Class of hydroxyl-bearing silicate minerals with a sheet-like structure. They result from aqueous alteration are dominantly serpentine and smectite in meteorites; found in the matrixes of carbonaceous chondrites. Phyllosilicates consist of repeating sequences of sheets of linked tetrahedra (T) and sheets of linked octahedra (O). The T sheet consists of linked silica tetrahedra with a hydroxyl group, (OH), at center of 6-fold tetrahedral rings.

The O sheet is formed of sheets of OH anionic groups with the spaces between OH sheets occupied by divalent cations (Mg2+, Fe2+) and trivalent cations (Al3+, Fe3+). If all three octahedral cation sites are occupied by divalent cations, the sheet is termed trioctahedral. If sites are occupied by trivalent cations, one of three sites remains empty to maintain charge balance, and it the layer is termed dioctahetral.

The T sheet is always attached to at least one O sheet. Phyllosilicates consisting of alternating TO units are termed 1:1 layer silicates; those with alternating TOT units are termed 2:1 layer silicates.

Substitution of Al3+ for Si4+ in T layer yields a net negative charge, which is balanced by positively charged interlayer cations (K+, Na+, Ca2+) in the true micas.

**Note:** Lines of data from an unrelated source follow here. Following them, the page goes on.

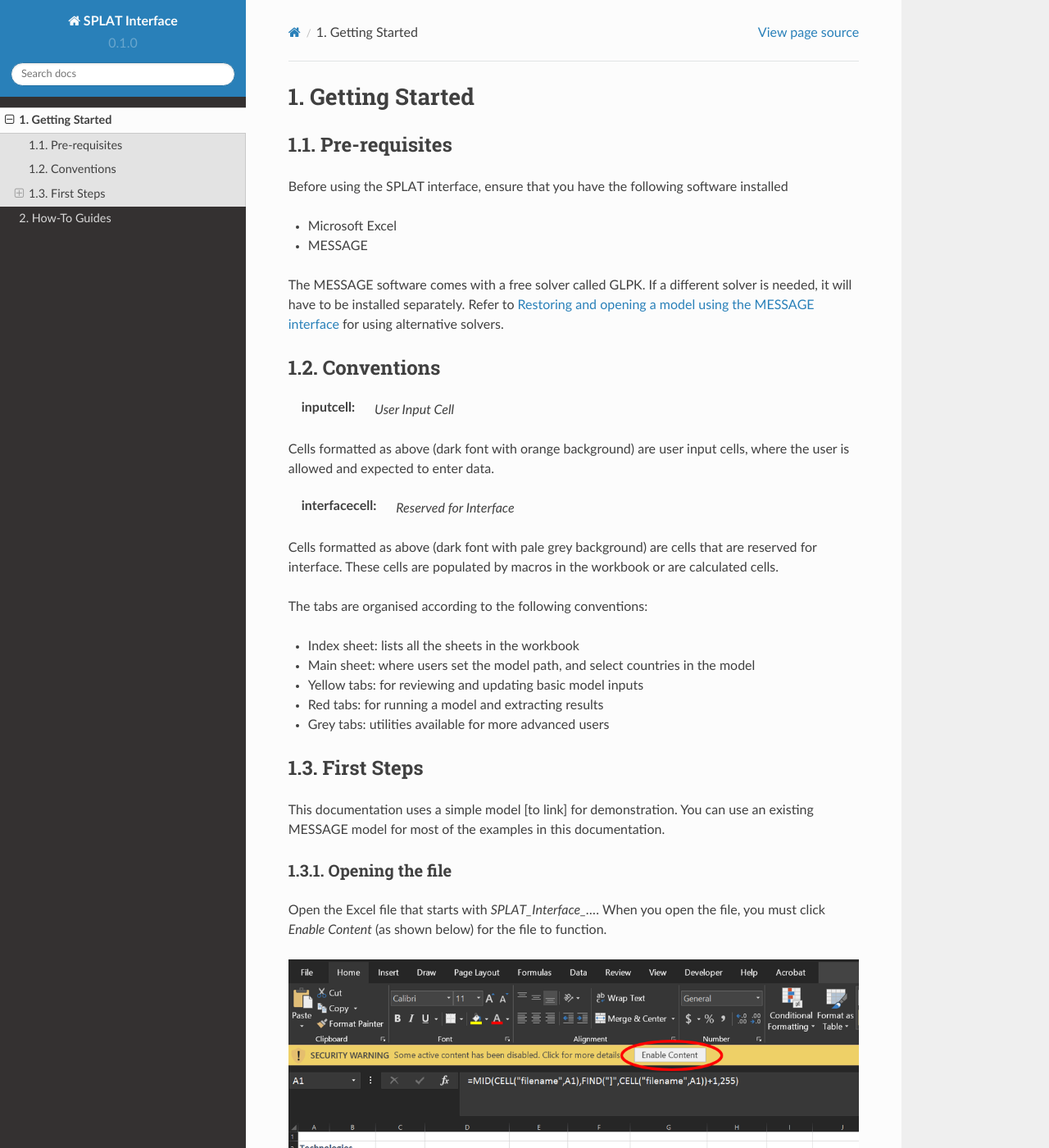
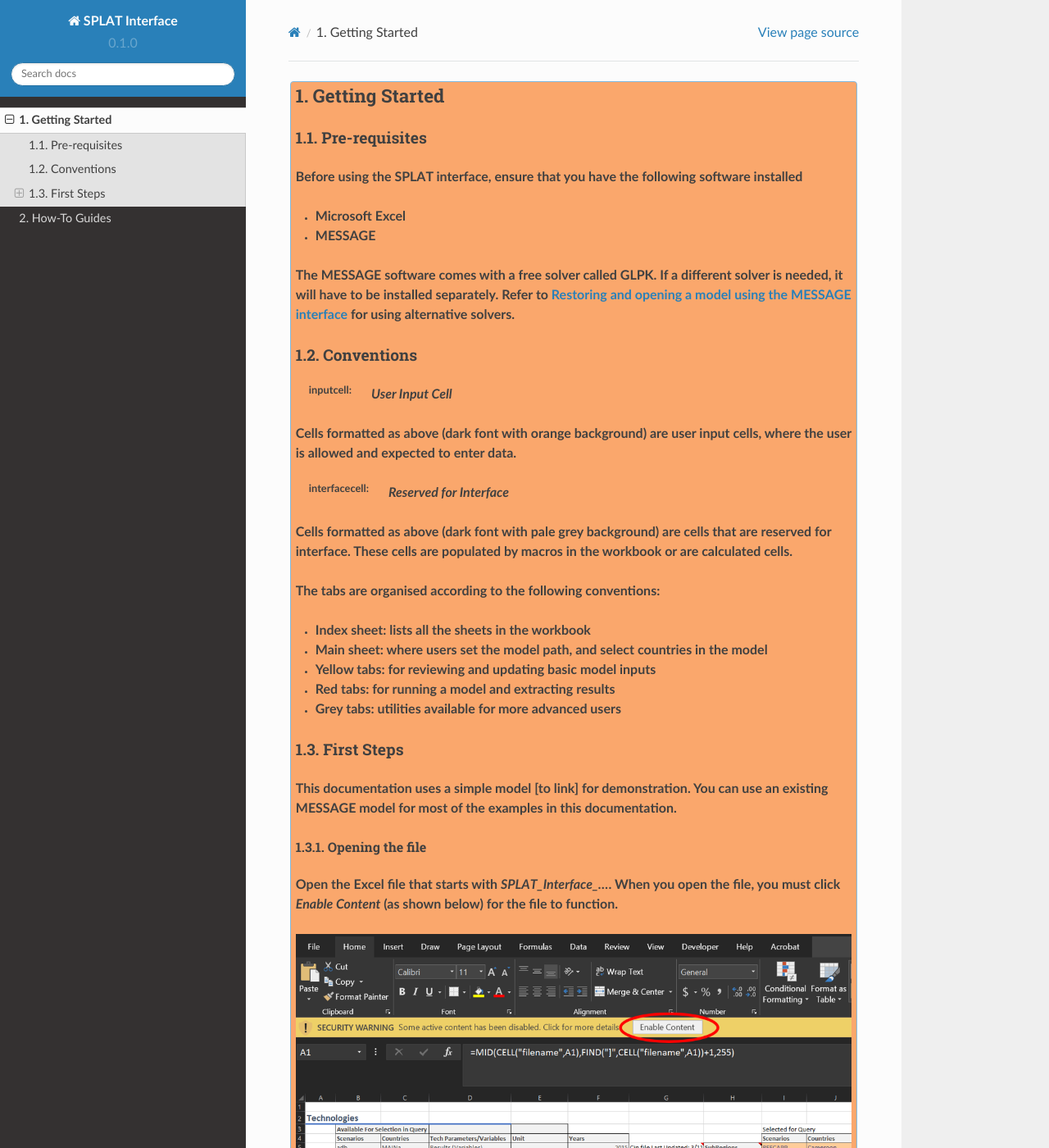
Before and after one commit to SPLATteam/SPLAT-WebGuide, a Sphinx documentation site: the page built from docs/getting_started.rst, in a window 1280 px wide and 1400 px high. Shown: the whole window at 82% size. Built offline with Sphinx 7.4.7 and the Read the Docs theme 2.0.0, drawn with Linux system fonts in a browser that asks for light colours.

Commit message:
test format 3

```diff
--- a/docs/_static/css/splat_interface.css
+++ b/docs/_static/css/splat_interface.css
@@ -2,11 +2,9 @@
 @import url('theme.css');
 
 /* Customize for SPLAT Interface Documentation*/
-.rst-content .guilabel {
- background:#7fbbe3
-}
 
-.rst-content .inputcell {
+
+.inputcell {
  background:#FAA76C;
  font-size: 80%;
  border:1px solid #7fbbe3;
@@ -16,7 +14,7 @@
  margin:auto 2px
 }
 
-.rst-content .interfacecell {
+.interfacecell {
  background:#808080;
  font-size: 80%;
  border:1px solid #7fbbe3;
--- a/docs/conf.py
+++ b/docs/conf.py
@@ -45,6 +45,3 @@
 
 # -- Options for EPUB output
 epub_show_urls = 'footnote'
-
-def setup(app):
-  app.add_stylesheet( "css/splat_interface.css" )
--- a/docs/getting_started.rst
+++ b/docs/getting_started.rst
@@ -1,4 +1,4 @@
-.. only:: html
+.. rst-class:: inputcell outputcell
 
 Getting Started
 ===============
```
Also changed, not shown: docs/index.rst (+3 -5 lines).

Important phyllosilicate minerals are given in the table below:

Some or all content above used with permission from J. H. Wittke.